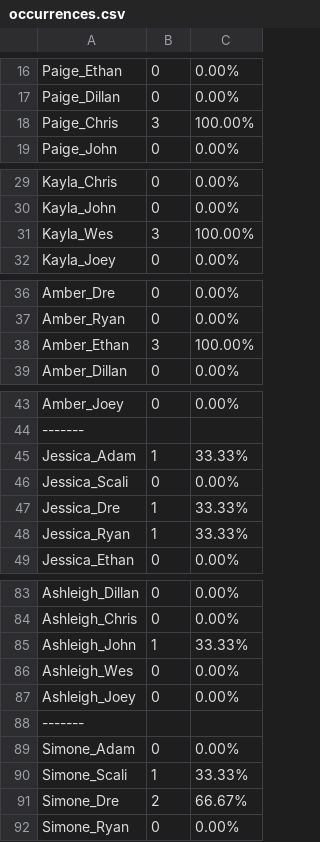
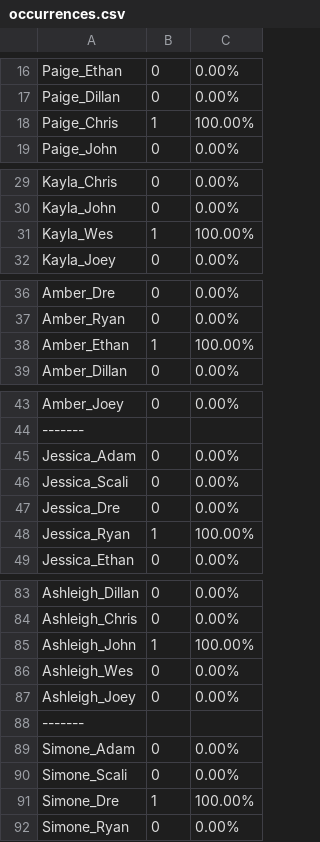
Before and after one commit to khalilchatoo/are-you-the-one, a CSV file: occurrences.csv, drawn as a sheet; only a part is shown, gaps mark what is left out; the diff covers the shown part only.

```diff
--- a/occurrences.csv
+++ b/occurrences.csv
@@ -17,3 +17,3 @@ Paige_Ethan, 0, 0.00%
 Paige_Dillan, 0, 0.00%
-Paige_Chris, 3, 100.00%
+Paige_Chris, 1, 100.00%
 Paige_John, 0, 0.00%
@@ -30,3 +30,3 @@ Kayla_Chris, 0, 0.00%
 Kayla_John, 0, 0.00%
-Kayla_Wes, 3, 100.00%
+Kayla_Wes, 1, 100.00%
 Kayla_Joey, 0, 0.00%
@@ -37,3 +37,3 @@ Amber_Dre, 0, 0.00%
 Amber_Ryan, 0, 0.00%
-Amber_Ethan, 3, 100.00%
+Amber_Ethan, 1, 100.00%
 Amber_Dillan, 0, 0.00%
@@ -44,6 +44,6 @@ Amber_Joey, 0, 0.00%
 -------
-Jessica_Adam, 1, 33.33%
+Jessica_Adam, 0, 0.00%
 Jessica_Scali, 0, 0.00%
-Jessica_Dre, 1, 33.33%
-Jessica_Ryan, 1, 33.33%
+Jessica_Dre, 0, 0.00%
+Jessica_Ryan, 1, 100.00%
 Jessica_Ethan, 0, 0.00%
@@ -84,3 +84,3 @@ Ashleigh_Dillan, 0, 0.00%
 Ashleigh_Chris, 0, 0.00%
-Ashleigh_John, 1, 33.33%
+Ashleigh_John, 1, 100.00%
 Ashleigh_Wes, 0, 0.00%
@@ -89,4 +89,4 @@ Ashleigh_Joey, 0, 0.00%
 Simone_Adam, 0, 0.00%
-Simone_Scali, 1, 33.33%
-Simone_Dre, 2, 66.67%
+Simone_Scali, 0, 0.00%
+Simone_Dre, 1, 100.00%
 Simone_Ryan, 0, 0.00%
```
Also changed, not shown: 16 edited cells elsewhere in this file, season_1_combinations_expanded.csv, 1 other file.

※ ※ ※

▶ **WHAT IS EXPECTED**: Retype each entry above character for character; pictures stay out.

▶ **RESULT FOR THIS EXERCISE**:
Before and after one commit to khalilchatoo/are-you-the-one, a CSV file: occurrences.csv, drawn as a sheet; only a part is shown, gaps mark what is left out; the diff covers the shown part only.

```diff
--- a/occurrences.csv
+++ b/occurrences.csv
@@ -17,3 +17,3 @@ Paige_Ethan, 0, 0.00%
 Paige_Dillan, 0, 0.00%
-Paige_Chris, 3, 100.00%
+Paige_Chris, 1, 100.00%
 Paige_John, 0, 0.00%
@@ -30,3 +30,3 @@ Kayla_Chris, 0, 0.00%
 Kayla_John, 0, 0.00%
-Kayla_Wes, 3, 100.00%
+Kayla_Wes, 1, 100.00%
 Kayla_Joey, 0, 0.00%
@@ -37,3 +37,3 @@ Amber_Dre, 0, 0.00%
 Amber_Ryan, 0, 0.00%
-Amber_Ethan, 3, 100.00%
+Amber_Ethan, 1, 100.00%
 Amber_Dillan, 0, 0.00%
@@ -44,6 +44,6 @@ Amber_Joey, 0, 0.00%
 -------
-Jessica_Adam, 1, 33.33%
+Jessica_Adam, 0, 0.00%
 Jessica_Scali, 0, 0.00%
-Jessica_Dre, 1, 33.33%
-Jessica_Ryan, 1, 33.33%
+Jessica_Dre, 0, 0.00%
+Jessica_Ryan, 1, 100.00%
 Jessica_Ethan, 0, 0.00%
@@ -84,3 +84,3 @@ Ashleigh_Dillan, 0, 0.00%
 Ashleigh_Chris, 0, 0.00%
-Ashleigh_John, 1, 33.33%
+Ashleigh_John, 1, 100.00%
 Ashleigh_Wes, 0, 0.00%
@@ -89,4 +89,4 @@ Ashleigh_Joey, 0, 0.00%
 Simone_Adam, 0, 0.00%
-Simone_Scali, 1, 33.33%
-Simone_Dre, 2, 66.67%
+Simone_Scali, 0, 0.00%
+Simone_Dre, 1, 100.00%
 Simone_Ryan, 0, 0.00%
```
Also changed, not shown: 16 edited cells elsewhere in this file, season_1_combinations_expanded.csv, 1 other file.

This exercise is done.